Springs, True Key Hotels & Resorts Ltd. offers some of the bucket-list
travel experiences today's travellers are looking for.
“We've benefitted from the trend in the industry where
people are looking for travelling experiences. Because of the locations of our
resorts, we can offer really exceptional, bucket-list experiences,” said
Michael Anderson, president of True Key Resorts.
“In Sooke, there's whale-watching right at the end of the
dock, guided fishing, sailing and crabbing. In Radium Hot Springs, they can go
whitewater rafting or snowshoeing. At Harrison Hot Springs, they can land a
“From Parksville, they can see the West Coast rainforest. And
when the tide goes out, they can walk for a kilometre. They can see all the sea
life there is, including crabs and sand dollars.”
True Key has grown from managing two resorts when Anderson took
the reins in 2010, to eight today. The company tends to manage properties in
secondary and tertiary markets that are high-end, but a little off the beaten
path. “We're not Whistler or Banff,” Anderson said.
Anderson started in the industry at age 14 as a busboy at a
hotel in Edmonton, working his way up to server and prep cook. At age 18, he
moved into nightclubs. By 20, he was managing his first hotel. Later, Anderson
worked at Bellstar, helping grow the company from two properties to more than a
dozen.

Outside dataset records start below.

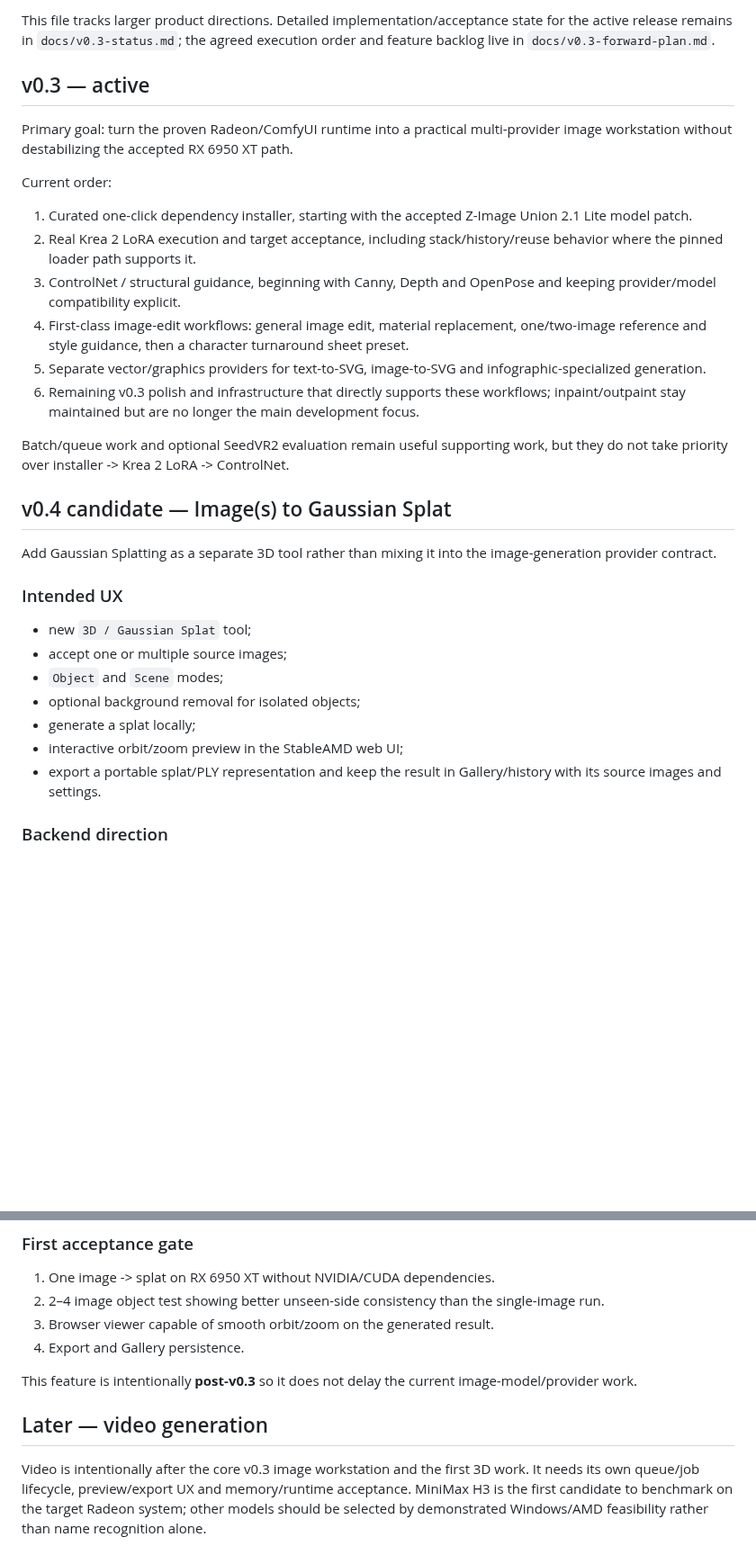
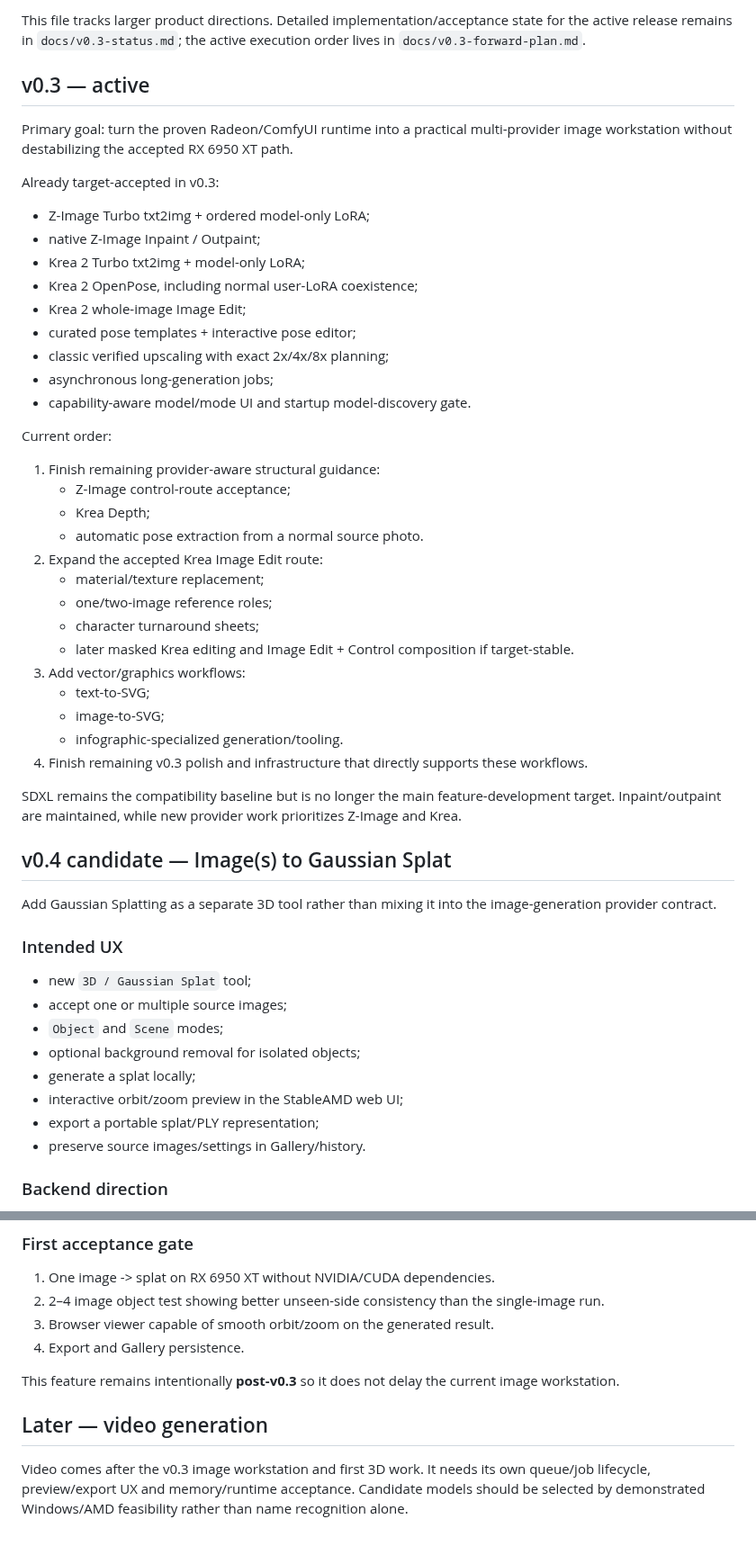
Before and after one commit to quendae/stableamd, a Markdown page: docs/roadmap.md, 2 parts joined by grey strips. Shown at 90% size. Drawn GitHub-style; blank space fills up the shorter version.

Commit message:
docs: refresh roadmap after Krea edit and pose acceptance

```diff
--- a/docs/roadmap.md
+++ b/docs/roadmap.md
@@ -4,20 +4,40 @@ Last updated: 2026-09-14
 
-This file tracks larger product directions. Detailed implementation/acceptance state for the active release remains in `docs/v0.3-status.md`; the agreed execution order and feature backlog live in `docs/v0.3-forward-plan.md`.
+This file tracks larger product directions. Detailed implementation/acceptance state for the active release remains in `docs/v0.3-status.md`; the active execution order lives in `docs/v0.3-forward-plan.md`.
 
 ## v0.3 — active
 
 Primary goal: turn the proven Radeon/ComfyUI runtime into a practical multi-provider image workstation without destabilizing the accepted RX 6950 XT path.
 
+Already target-accepted in v0.3:
+
+- Z-Image Turbo txt2img + ordered model-only LoRA;
+- native Z-Image Inpaint / Outpaint;
+- Krea 2 Turbo txt2img + model-only LoRA;
+- Krea 2 OpenPose, including normal user-LoRA coexistence;
+- Krea 2 whole-image Image Edit;
+- curated pose templates + interactive pose editor;
+- classic verified upscaling with exact 2x/4x/8x planning;
+- asynchronous long-generation jobs;
+- capability-aware model/mode UI and startup model-discovery gate.
+
 Current order:
 
-1. Curated one-click dependency installer, starting with the accepted Z-Image Union 2.1 Lite model patch.
-2. Real Krea 2 LoRA execution and target acceptance, including stack/history/reuse behavior where the pinned loader path supports it.
-3. ControlNet / structural guidance, beginning with Canny, Depth and OpenPose and keeping provider/model compatibility explicit.
-4. First-class image-edit workflows: general image edit, material replacement, one/two-image reference and style guidance, then a character turnaround sheet preset.
-5. Separate vector/graphics providers for text-to-SVG, image-to-SVG and infographic-specialized generation.
-6. Remaining v0.3 polish and infrastructure that directly supports these workflows; inpaint/outpaint stay maintained but are no longer the main development focus.
+1. Finish remaining provider-aware structural guidance:
+   - Z-Image control-route acceptance;
+   - Krea Depth;
+   - automatic pose extraction from a normal source photo.
+2. Expand the accepted Krea Image Edit route:
+   - material/texture replacement;
+   - one/two-image reference roles;
+   - character turnaround sheets;
+   - later masked Krea editing and Image Edit + Control composition if target-stable.
+3. Add vector/graphics workflows:
+   - text-to-SVG;
+   - image-to-SVG;
+   - infographic-specialized generation/tooling.
+4. Finish remaining v0.3 polish and infrastructure that directly supports these workflows.
 
-Batch/queue work and optional SeedVR2 evaluation remain useful supporting work, but they do not take priority over installer -> Krea 2 LoRA -> ControlNet.
+SDXL remains the compatibility baseline but is no longer the main feature-development target. Inpaint/outpaint are maintained, while new provider work prioritizes Z-Image and Krea.
 
 ## v0.4 candidate — Image(s) to Gaussian Splat
 
@@ -31,7 +51,8 @@ Add Gaussian Splatting as a separate 3D tool rather than mixing it into the imag
 - optional background removal for isolated objects;
 - generate a splat locally;
 - interactive orbit/zoom preview in the StableAMD web UI;
-- export a portable splat/PLY representation and keep the result in Gallery/history with its source images and settings.
+- export a portable splat/PLY representation;
+- preserve source images/settings in Gallery/history.
 
 ### Backend direction
 
@@ -57,8 +78,8 @@ Rationale:
 3. Browser viewer capable of smooth orbit/zoom on the generated result.
 4. Export and Gallery persistence.
 
-This feature is intentionally **post-v0.3** so it does not delay the current image-model/provider work.
+This feature remains intentionally **post-v0.3** so it does not delay the current image workstation.
 
 ## Later — video generation
 
-Video is intentionally after the core v0.3 image workstation and the first 3D work. It needs its own queue/job lifecycle, preview/export UX and memory/runtime acceptance. MiniMax H3 is the first candidate to benchmark on the target Radeon system; other models should be selected by demonstrated Windows/AMD feasibility rather than name recognition alone.
+Video comes after the v0.3 image workstation and first 3D work. It needs its own queue/job lifecycle, preview/export UX and memory/runtime acceptance. Candidate models should be selected by demonstrated Windows/AMD feasibility rather than name recognition alone.
```
Also changed, not shown: other parts of docs/roadmap.md (+1 -1 lines).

He worked for the predecessor to True Key, Glacier Lake Management
Corp., acquiring equity and changing the name to True Key.
Their current portfolio consists of: Bighorn Meadows in Radium
Hot Springs; Harrison Beach Hotel in Harrison Hot Springs; Moutcha Bay Resort
in Nootka Sound on the west coast of Vancouver Island, approximately
70 km north of Tofino; Nootka Sound Resort; Newton Cove Resort, also on
the west coast of Vancouver Island; Sooke Harbour Resort and Marina just east
of Victoria; Sooke Point Ocean Cottage Resort; and Sunrise Ridge Waterfront
Resort on the east coast of Vancouver Island, about 40 km northwest of Nanaimo.
Over the past few years, the company has faced some challenges.
As is the case in other parts of B.C., the top challenge is the availability of
front-line labour. Housekeepers, servers and front desk staff get more
difficult to find each year. Between the Municipal & Regional District Tax
(MRDT) and the increase in the minimum wage, labour costs have risen about 10
per cent a year over the past three years.
Airbnb and VRBO have also had an impact. On the one hand, affordable
housing for staff is more scarce. Vacation property owners are also willing to
pay $25 to $30 per hour to get their properties cleaned, meaning hotels face
stiff competition for housekeepers.
The political unrest between Alberta and B.C. means B.C.
properties miss out on oil and gas corporate travel, regardless of the
political views of the resort operators. And provincial restrictions on fishing
have affected some of the properties as well.
“Regardless of the challenges and economic hiccups, our
company continues to show year-over-year improvements almost without exception
over the properties we manage,” said Anderson.
Focus on culture
True Key counters these problems with a focus on employee
culture. They were recently honoured with the Tourism Vancouver Island's Employer of the Year award, sponsored
by accounting firm MNP, which recognizes tourism businesses that exemplify best
practices in all areas of operations and human resource management. The winner
of this award is chosen based on the quality of the workplace and work
atmosphere, as well as leadership in recruitment, performance management, and
“We've done quite a bit on the corporate culture
side,” said Anderson. “While it's critical to deliver exceptional
experiences to our guests, we also deliver exceptional experiences for our team
members, because they provide the services we need on a daily basis. We also
invest in education and professional development for team members, from
learning excel to taking safety courses or professional courses toward a degree
in accounting. Our view is that for us to cover costs, the only caveat is that
it is a win/win that benefits the employee and is applicable to the service
they are providing.”
They have also developed some innovative marketing and sales
strategies, diversifying the clientele. What started as a rubber-tire leisure
market now encompasses a much broader clientele. True Key has worked with
wholesale companies to attract international guests from the U.S. and overseas.
They are working to get more corporate travellers, who work in the area or come
for incentives, corporate workshops and business meetings.
Anderson believes in slow
and steady growth for the company. “We want to make sure we have the
foundation and infrastructure to support vertical growth,” he said. That
being said, the company is actively seeking new management opportunities, and
expect to welcome at least one, if not two, resorts into the portfolio in the
coming year or so.